Turns out when the Stooges were doing their "Raw Power" shows at the Whisky in the mid-seventies, Ron was dating a woman who's mother was a cousin (?) of Larry's. Ron found out that the mother, a raging alcoholic, was visiting Larry in the motion picture retirement home where Larry had gone to live after suffering a series of debilitating strokes. Ron begged her to take him to visit Larry... at first she resisted, but finally gave in.
Ron said that when he first went to the home... he gushed to Larry about how much he loved The Three Stooges and that he was playing in a band named after them, blah blah etc.
Larry listened to Ron's spiel and sat quietly. Ron wasn't really sure if the strokes had damaged him so badly that he wasn't able to respond, or even hear him.

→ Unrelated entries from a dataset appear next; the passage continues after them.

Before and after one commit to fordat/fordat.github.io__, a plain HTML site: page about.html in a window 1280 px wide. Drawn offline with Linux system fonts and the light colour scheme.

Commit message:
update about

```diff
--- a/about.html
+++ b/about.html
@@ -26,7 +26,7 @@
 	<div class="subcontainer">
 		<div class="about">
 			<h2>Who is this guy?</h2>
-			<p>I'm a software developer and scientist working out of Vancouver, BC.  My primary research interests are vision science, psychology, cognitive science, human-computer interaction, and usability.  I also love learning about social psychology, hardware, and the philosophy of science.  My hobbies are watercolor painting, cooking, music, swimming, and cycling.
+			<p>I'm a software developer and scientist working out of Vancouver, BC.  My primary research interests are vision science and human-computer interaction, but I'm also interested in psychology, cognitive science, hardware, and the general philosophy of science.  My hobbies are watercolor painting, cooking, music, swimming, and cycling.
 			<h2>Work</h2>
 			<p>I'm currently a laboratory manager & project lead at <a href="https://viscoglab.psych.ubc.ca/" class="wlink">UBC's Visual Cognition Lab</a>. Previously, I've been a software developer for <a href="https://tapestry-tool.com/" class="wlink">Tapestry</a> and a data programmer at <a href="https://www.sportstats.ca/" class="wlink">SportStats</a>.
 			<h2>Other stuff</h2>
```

Finally, Larry turned to him and said, "That's real good, Kid. Next time you visit can you bring some good scotch and cigars?"
So Ron began bootlegging liquor and smokes into the hospital for Larry.
The nurses remarked that since the strange young man had been visiting, Larry seems like a new man. He was telling old show biz stories again and even giving the nurses little pats on the fanny. Feelin' good!
A few weeks later, Ron got a call, late night, maybe about three in the morning. A drunken female voice on the other end shrieked into the phone:
"YOU KILLED LARRY!!!"
And then hung up. Larry had, indeed, died... presumably with a smile on his face.
Despite the morbidity, Ron & I laughed for at least a solid five minutes. I said, "Wow... if you EVER write your autobiography, you have the title: 'I Killed Larry'".
Ron Asheton was a lovely, lovely man and, for what it's worth, a giant influence. I hope that he forgives me for sharing this story, but he had so much fun telling it to me and I laughed SO hard... it's what I thought of when I heard the sad news today.
Jah Paul Jo
Richard M. Nixon